━━━━━ Given entries ━━━━━

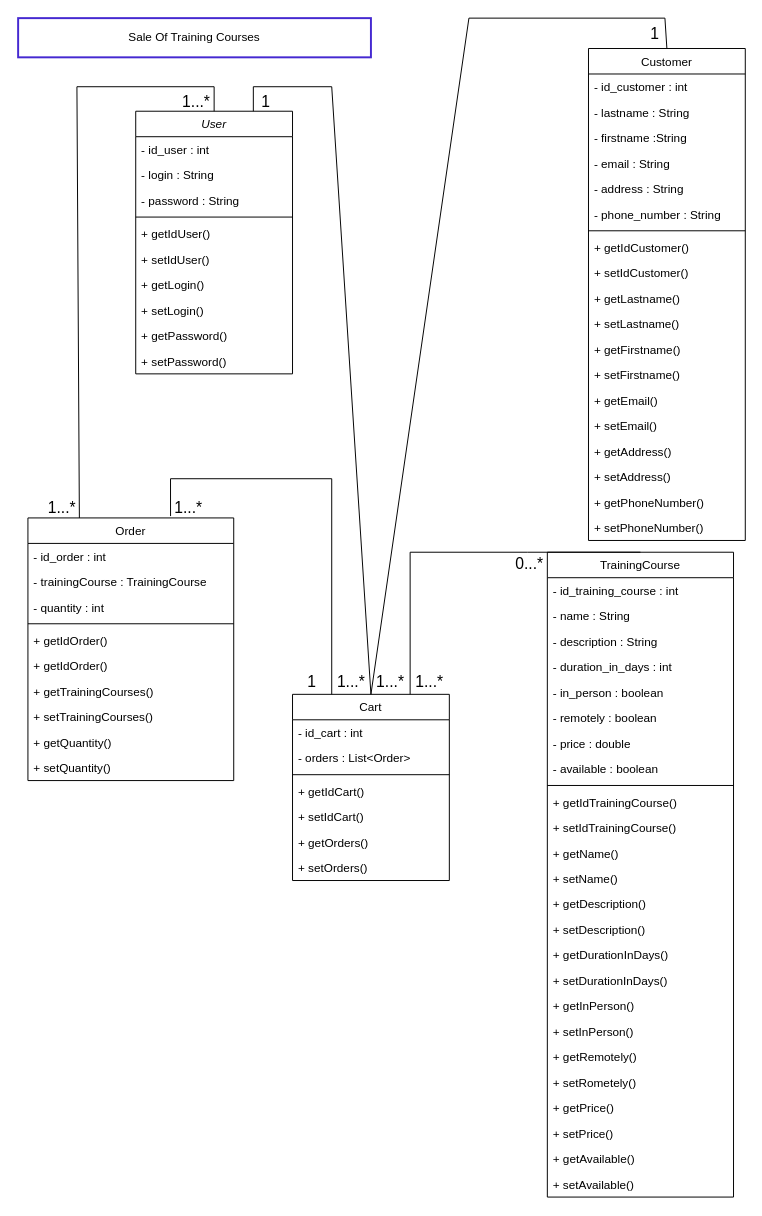
The draw.io diagram doc/class_diagram/SaleOfTrainingCourse_ClassDiagram.drawio in sediatlearning-cmyk/SaleOfTrainingCourses, before the edit. Source tidied: cells renumbered, new cells numbered last; positions are measured from the earlier drawing's top-left corner, leaving out a move shared by most shapes. Both pictures are drawn from the tidied source at 98%, with x=0, y=0 at pixel (18, 18).
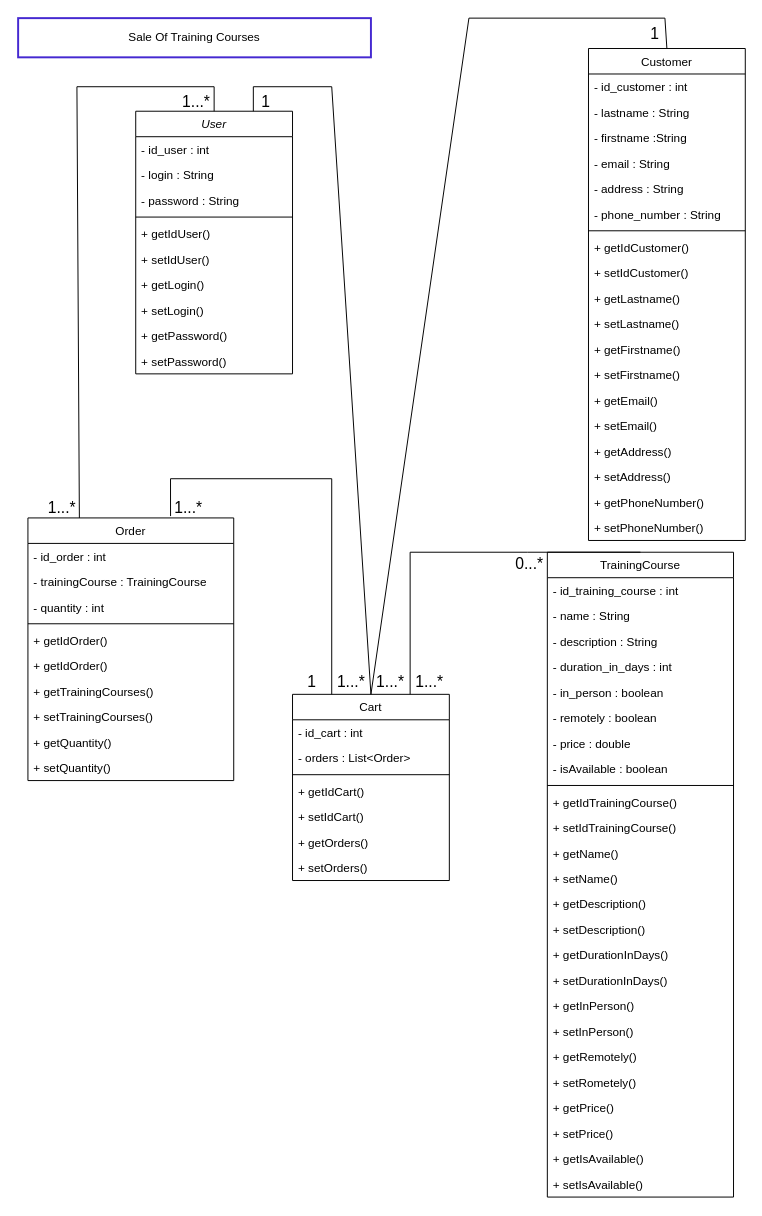
The same page after the edit.

Commit message:
Updated class diagram

Changed name of field 'isAvailable'.

Unchanged cells that the change refers to:
```xml
<mxCell id="13" value="TrainingCourse" style="swimlane;fontStyle=0;align=center;verticalAlign=top;horizontal=1;startSize=26;rounded=0;shadow=0;strokeWidth=1;" parent="1" vertex="1">
  <mxGeometry x="540" y="545" width="190" height="658" as="geometry" />
</mxCell>
```

Change to the diagram source:
```diff
@@
-    <mxCell id="21" value="- available : boolean" style="text;align=left;verticalAlign=top;spacingLeft=4;spacingRight=4;overflow=hidden;rounded=0;shadow=0;html=0;" parent="13" vertex="1">
+    <mxCell id="21" value="- isAvailable : boolean" style="text;align=left;verticalAlign=top;spacingLeft=4;spacingRight=4;overflow=hidden;rounded=0;shadow=0;html=0;" parent="13" vertex="1">
       <mxGeometry y="208" width="190" height="26" as="geometry" />
     </mxCell>
@@
-    <mxCell id="37" value="+ getAvailable()" style="text;align=left;verticalAlign=top;spacingLeft=4;spacingRight=4;overflow=hidden;" parent="13" vertex="1">
+    <mxCell id="37" value="+ getIsAvailable()" style="text;align=left;verticalAlign=top;spacingLeft=4;spacingRight=4;overflow=hidden;" parent="13" vertex="1">
       <mxGeometry y="606" width="190" height="26" as="geometry" />
     </mxCell>
-    <mxCell id="38" value="+ setAvailable()" style="text;align=left;verticalAlign=top;spacingLeft=4;spacingRight=4;overflow=hidden;" parent="13" vertex="1">
+    <mxCell id="38" value="+ setIsAvailable()" style="text;align=left;verticalAlign=top;spacingLeft=4;spacingRight=4;overflow=hidden;" parent="13" vertex="1">
       <mxGeometry y="632" width="190" height="26" as="geometry" />
     </mxCell>
```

━━━━━

#### [Exercise description]
Among the lines above, find those carrying the word "hidden" and copy them out.

#### [Response for this exercise]
-    <mxCell id="21" value="- available : boolean" style="text;align=left;verticalAlign=top;spacingLeft=4;spacingRight=4;overflow=hidden;rounded=0;shadow=0;html=0;" parent="13" vertex="1">
+    <mxCell id="21" value="- isAvailable : boolean" style="text;align=left;verticalAlign=top;spacingLeft=4;spacingRight=4;overflow=hidden;rounded=0;shadow=0;html=0;" parent="13" vertex="1">
-    <mxCell id="37" value="+ getAvailable()" style="text;align=left;verticalAlign=top;spacingLeft=4;spacingRight=4;overflow=hidden;" parent="13" vertex="1">
+    <mxCell id="37" value="+ getIsAvailable()" style="text;align=left;verticalAlign=top;spacingLeft=4;spacingRight=4;overflow=hidden;" parent="13" vertex="1">
-    <mxCell id="38" value="+ setAvailable()" style="text;align=left;verticalAlign=top;spacingLeft=4;spacingRight=4;overflow=hidden;" parent="13" vertex="1">
+    <mxCell id="38" value="+ setIsAvailable()" style="text;align=left;verticalAlign=top;spacingLeft=4;spacingRight=4;overflow=hidden;" parent="13" vertex="1">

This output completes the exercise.